#define RTA_DST      0x1  /* destination sockaddr present */
#define RTA_GATEWAY  0x2  /* gateway sockaddr present */
#define RTA_NETMASK  0x4  /* netmask sockaddr present */
#define RTA_GENMASK  0x8  /* cloning mask sockaddr present */
#define RTA_IFP      0x10 /* interface name sockaddr present */
#define RTA_IFA      0x20 /* interface addr sockaddr present */
#define RTA_AUTHOR   0x40 /* sockaddr for author of redirect */
#define RTA_BRD      0x80 /* for NEWADDR, */
                          /*      broadcast or p-p dest addr */


Use the following code to set the default route:

#include <sys/socket.h>
#include <sys/uio.h>
#include <unistd.h>
#include <net/route.h>
#include <netinet/in.h>
#include <stdio.h>
#include <libgen.h>
#include <arpa/inet.h>
#include <process.h>
#include <errno.h>

struct my_rt
      struct rt_msghdr rt;
      struct sockaddr_in dst;
      struct sockaddr_in gate;
      struct sockaddr_in mask;

int main(int argc, char **argv)
      int s;
      struct rt_msghdr *rtm;
      struct sockaddr_in *dst, *gate, *mask;
      struct my_rt my_rt;

      if(argc < 2)
                  "Usage: %s: <ip_addr_of_default_gateway>\n",
          return 1;

      if((s = socket(AF_ROUTE, SOCK_RAW, 0)) == -1)
              return 1;

      memset(&my_rt, 0x00, sizeof(my_rt));

      rtm  = &my_rt.rt;

      dst  = &my_rt.dst;
      gate = &my_rt.gate;
      mask = &my_rt.mask;

      rtm->rtm_type = RTM_ADD;
      rtm->rtm_flags = RTF_UP | RTF_GATEWAY | RTF_STATIC;
      rtm->rtm_msglen = sizeof(my_rt);
      rtm->rtm_version = RTM_VERSION;
      rtm->rtm_seq = 1234;
      rtm->rtm_addrs = RTA_DST | RTA_GATEWAY | RTA_NETMASK;
      rtm->rtm_pid = getpid();      
      dst->sin_len    = sizeof(*dst);
      dst->sin_family = AF_INET;

      mask->sin_len    = sizeof(*mask);
      mask->sin_family = AF_INET;
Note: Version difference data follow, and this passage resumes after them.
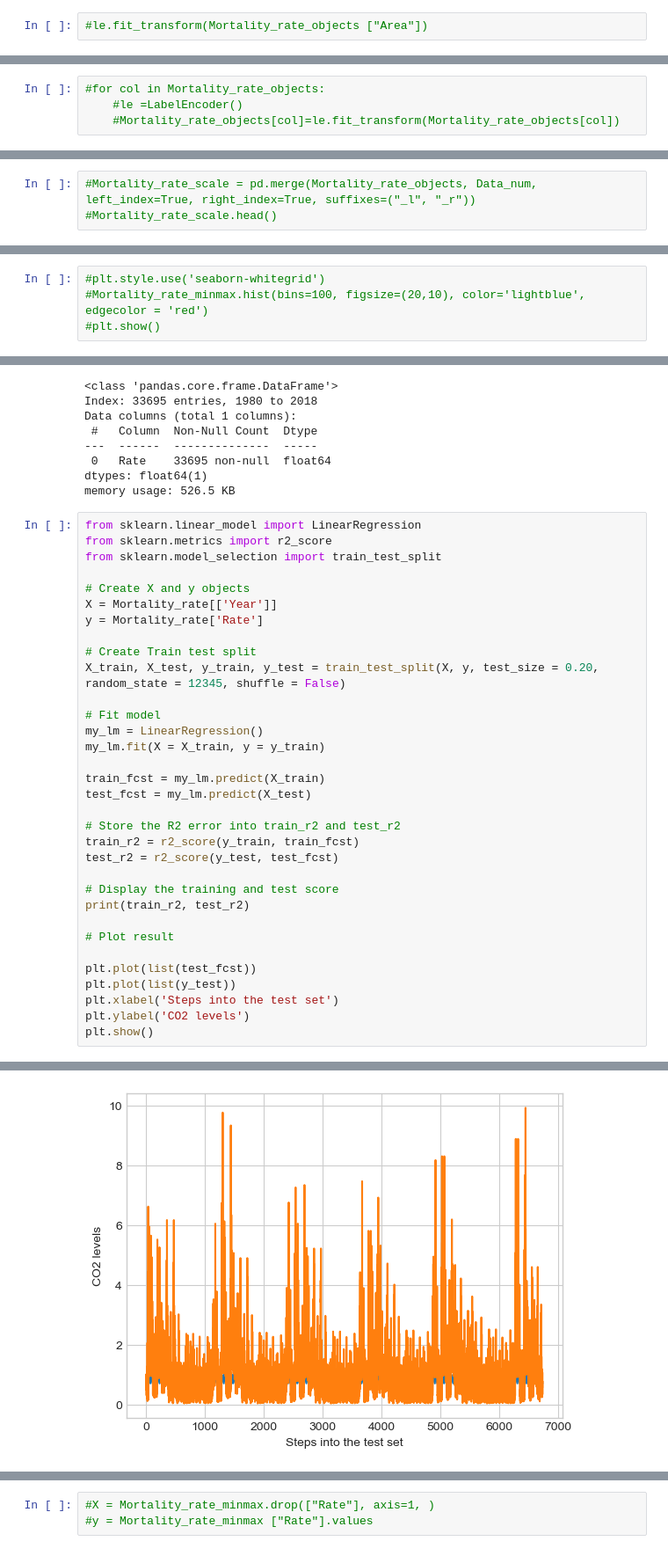
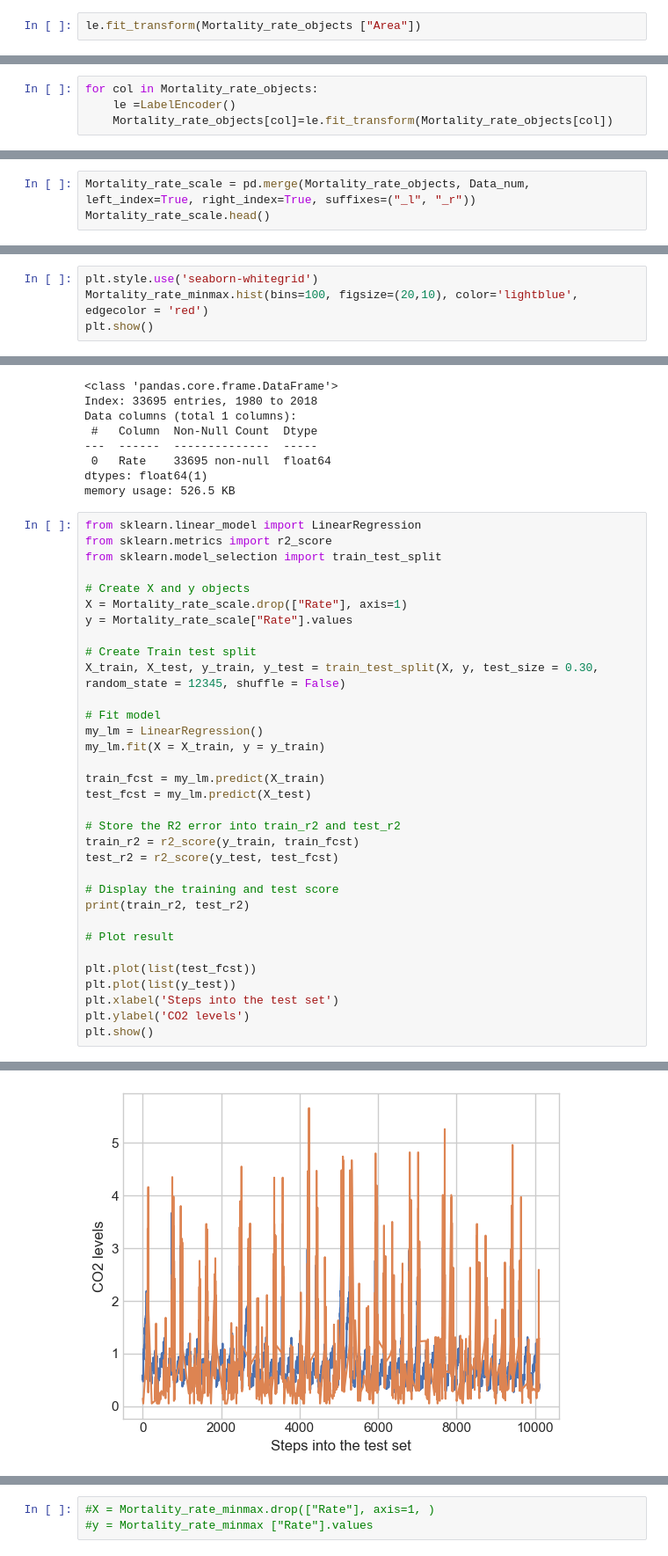
Before and after one commit to Paolacrir/CA1, a Jupyter notebook: Infant and Neonatal Mortality.ipynb, the cells around one changed output, grey strips where cells are left out. Shown at 88% size. Drawn from its saved outputs; the diff is of its cells as text.

```diff
--- a/Infant and Neonatal Mortality.ipynb
+++ b/Infant and Neonatal Mortality.ipynb
@@ -528,2 +628,2 @@ import requests
 # %%
-#le.fit_transform(Mortality_rate_objects ["Area"])
+le.fit_transform(Mortality_rate_objects ["Area"])
@@ -530,5 +632,5 @@ import requests
 # %%
-#for col in Mortality_rate_objects:
-    #le =LabelEncoder()
-    #Mortality_rate_objects[col]=le.fit_transform(Mortality_rate_objects[col])
+for col in Mortality_rate_objects:
+    le =LabelEncoder()
+    Mortality_rate_objects[col]=le.fit_transform(Mortality_rate_objects[col])
 # %%
@@ -538,3 +666,3 @@ import requests
 # %%
-#Mortality_rate_scale = pd.merge(Mortality_rate_objects, Data_num, left_index=True, right_index=True, suffixes=("_l", "_r"))
-#Mortality_rate_scale.head()
+Mortality_rate_scale = pd.merge(Mortality_rate_objects, Data_num, left_index=True, right_index=True, suffixes=("_l", "_r"))
+Mortality_rate_scale.head()
@@ -652,4 +750,4 @@ plt.show()
 # %%
-#plt.style.use('seaborn-whitegrid')
-#Mortality_rate_minmax.hist(bins=100, figsize=(20,10), color='lightblue', edgecolor = 'red')
-#plt.show()
+plt.style.use('seaborn-whitegrid')
+Mortality_rate_minmax.hist(bins=100, figsize=(20,10), color='lightblue', edgecolor = 'red')
+plt.show()
@@ -730,11 +830,11 @@ from sklearn.metrics import r2_score
 from sklearn.model_selection import train_test_split
 
 # Create X and y objects
-X = Mortality_rate[['Year']]
-y = Mortality_rate['Rate']
+X = Mortality_rate_scale.drop(["Rate"], axis=1)
+y = Mortality_rate_scale["Rate"].values
 
 # Create Train test split
-X_train, X_test, y_train, y_test = train_test_split(X, y, test_size = 0.20, random_state = 12345, shuffle = False)
+X_train, X_test, y_train, y_test = train_test_split(X, y, test_size = 0.30, random_state = 12345, shuffle = False)
 
 # Fit model
 my_lm = LinearRegression()
@@ -762,4 +862,4 @@ plt.show()
-[figure, old version]
+[figure, new version]
 # %%
 #last_10_years_data = Mortality_rate_minmax[Mortality_rate_minmax['Year'] >= Mortality_rate_minmax['Year'].max() - 9]
 
```
Also changed, not shown: parts of 68 cells of this notebook.
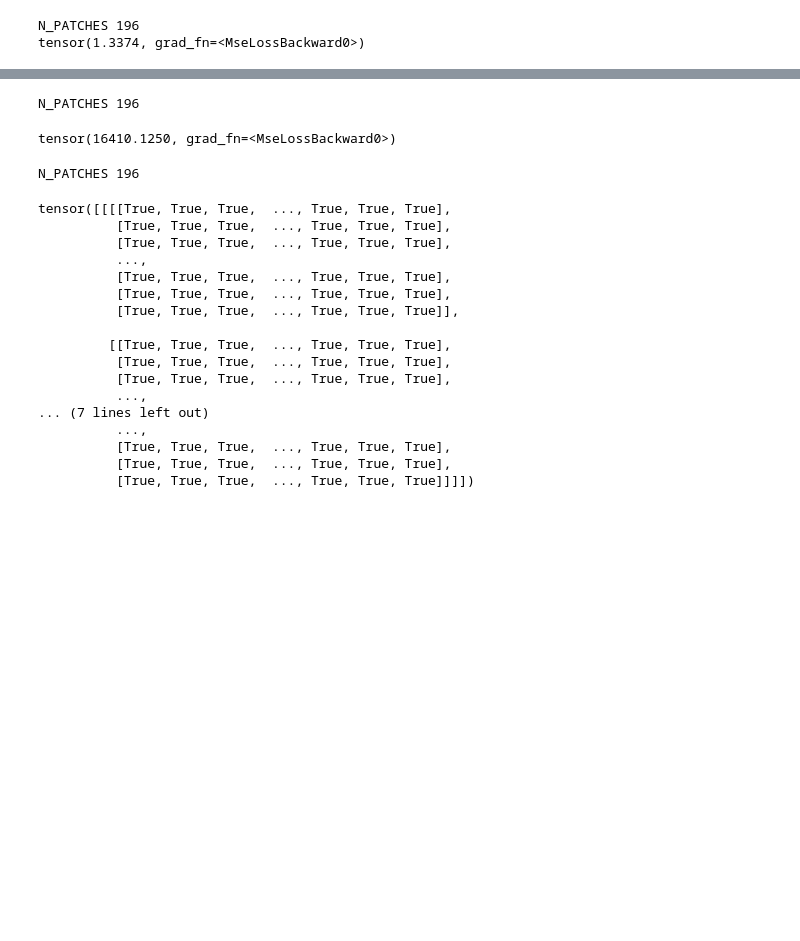
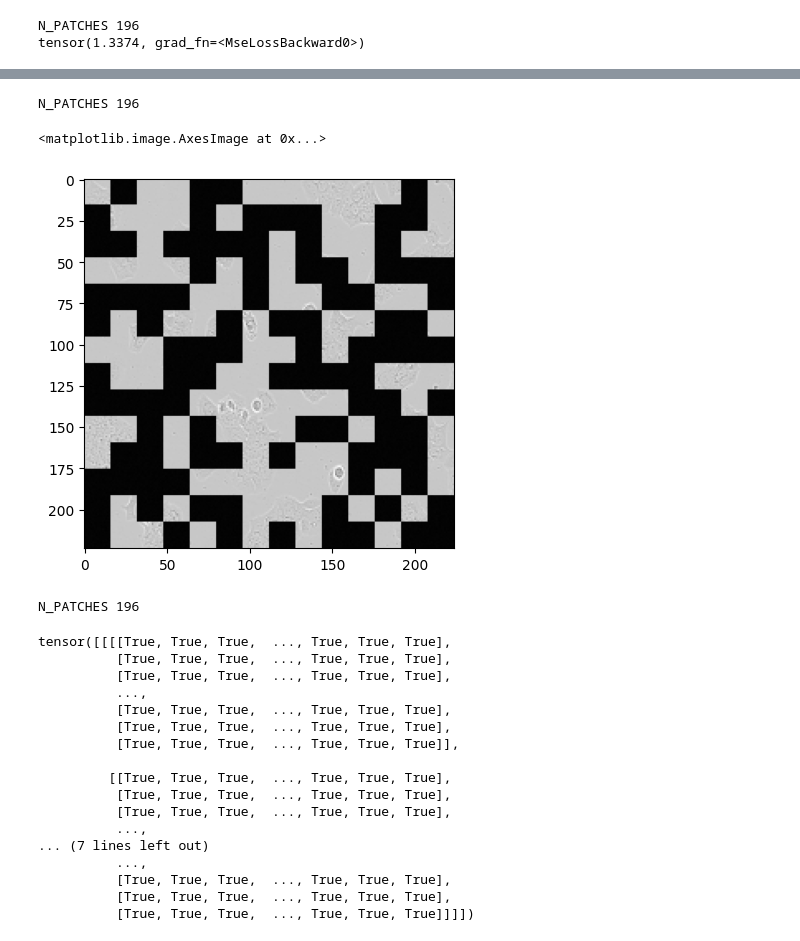
Before and after one commit to tomouellette/herb, a Jupyter notebook: Untitled.ipynb, the cells around one changed output, grey strips where cells are left out. Saved outputs shown, nothing was run; the diff lists cells and outputs as text; code cells hidden in the pictures; blank space fills up the shorter version.

```diff
--- a/Untitled.ipynb
+++ b/Untitled.ipynb
@@ -243,10 +276,15 @@ torch.Size([1, 1, 224, 224])
 # %%
 mae = MAE(vit_micro(channels=1))
 # %%
-a, b mae(x.float())
+a, b = mae(x.float(), with_reconstructed=True)
 # %% [output]
 N_PATCHES 196
-tensor(16410.1250, grad_fn=<MseLossBackward0>)
+# %%
+import matplotlib.pyplot as plt
+plt.imshow(b.detach()[0].permute(1, 2, 0).numpy(), cmap="gray")
+# %% [output]
+<matplotlib.image.AxesImage at 0x...>
+[figure, added]
 # %%
 loss, reconstructed = model(x, with_reconstructed=True)
 # %% [output]
```
Also changed, not shown: parts of 6 cells of this notebook, 1 other file.
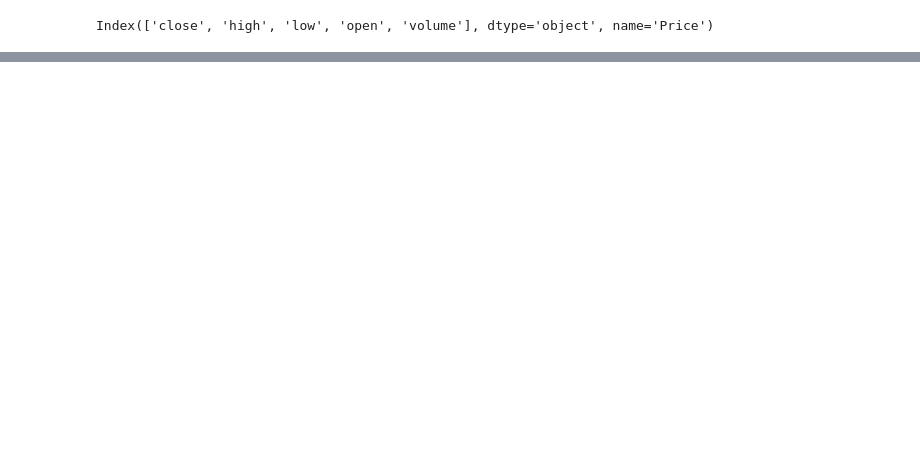
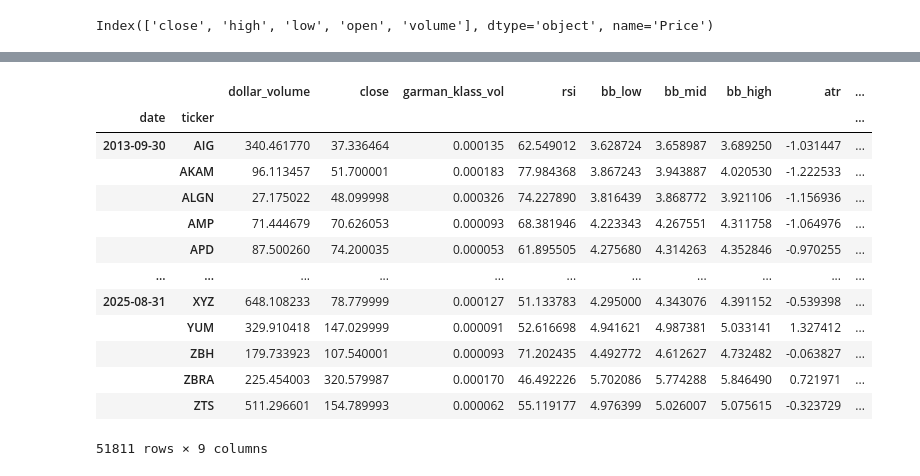
Before and after one commit to AmanSah17/Quantconnect_chatbot, a Jupyter notebook: 00_raw_data_visualaization.ipynb, the cells around one changed output, grey strips where cells are left out. Cells and saved outputs as stored; diff of their text form; code cells hidden in the pictures; blank space fills up the shorter version.

```diff
--- a/00_raw_data_visualaization.ipynb
+++ b/00_raw_data_visualaization.ipynb
@@ -123,0 +271,6 @@ df.head(20)
+# %%
+last_cols = [
+    c
+    for c in df.columns.unique(0)
+    if c not in ["dollar_volume", "volume", "open", "high", "low", "colse"]
+]
@@ -123,0 +333,31 @@ df.head(20)
+# %%
+data = (
+    pd.concat(
+        [
+            df.unstack("ticker")["dollar_volume"]
+            .resample("M")
+            .mean()
+            .stack("ticker")
+            .to_frame("dollar_volume"),
+            df.unstack()[last_cols].resample("M").last().stack("ticker"),
+        ],
+        axis=1,
+    )
+).dropna()
+
+data
+# %% [output]
+|  |  | dollar_volume | close | garman_klass_vol | rsi | bb_low | bb_mid | bb_high | atr | ... |
+| date | ticker |  |  |  |  |  |  |  |  | ... |
+| 2013-09-30 | AIG | 340.461770 | 37.336464 | 0.000135 | 62.549012 | 3.628724 | 3.658987 | 3.689250 | -1.031447 | ... |
+|  | AKAM | 96.113457 | 51.700001 | 0.000183 | 77.984368 | 3.867243 | 3.943887 | 4.020530 | -1.222533 | ... |
+|  | ALGN | 27.175022 | 48.099998 | 0.000326 | 74.227890 | 3.816439 | 3.868772 | 3.921106 | -1.156936 | ... |
+|  | AMP | 71.444679 | 70.626053 | 0.000093 | 68.381946 | 4.223343 | 4.267551 | 4.311758 | -1.064976 | ... |
+|  | APD | 87.500260 | 74.200035 | 0.000053 | 61.895505 | 4.275680 | 4.314263 | 4.352846 | -0.970255 | ... |
+| ... | ... | ... | ... | ... | ... | ... | ... | ... | ... | ... |
+| 2025-08-31 | XYZ | 648.108233 | 78.779999 | 0.000127 | 51.133783 | 4.295000 | 4.343076 | 4.391152 | -0.539398 | ... |
+|  | YUM | 329.910418 | 147.029999 | 0.000091 | 52.616698 | 4.941621 | 4.987381 | 5.033141 | 1.327412 | ... |
+|  | ZBH | 179.733923 | 107.540001 | 0.000093 | 71.202435 | 4.492772 | 4.612627 | 4.732482 | -0.063827 | ... |
+|  | ZBRA | 225.454003 | 320.579987 | 0.000170 | 46.492226 | 5.702086 | 5.774288 | 5.846490 | 0.721971 | ... |
+|  | ZTS | 511.296601 | 154.789993 | 0.000062 | 55.119177 | 4.976399 | 5.026007 | 5.075615 | -0.323729 | ... |
+51811 rows × 9 columns
```
Also changed, not shown: parts of 27 cells of this notebook.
      gate->sin_len    = sizeof(*gate);
      gate->sin_family = AF_INET;
      inet_aton(argv[1], &gate->sin_addr);

      if(write(s, rtm, rtm->rtm_msglen) < 0)
                        return 1;
      return 0;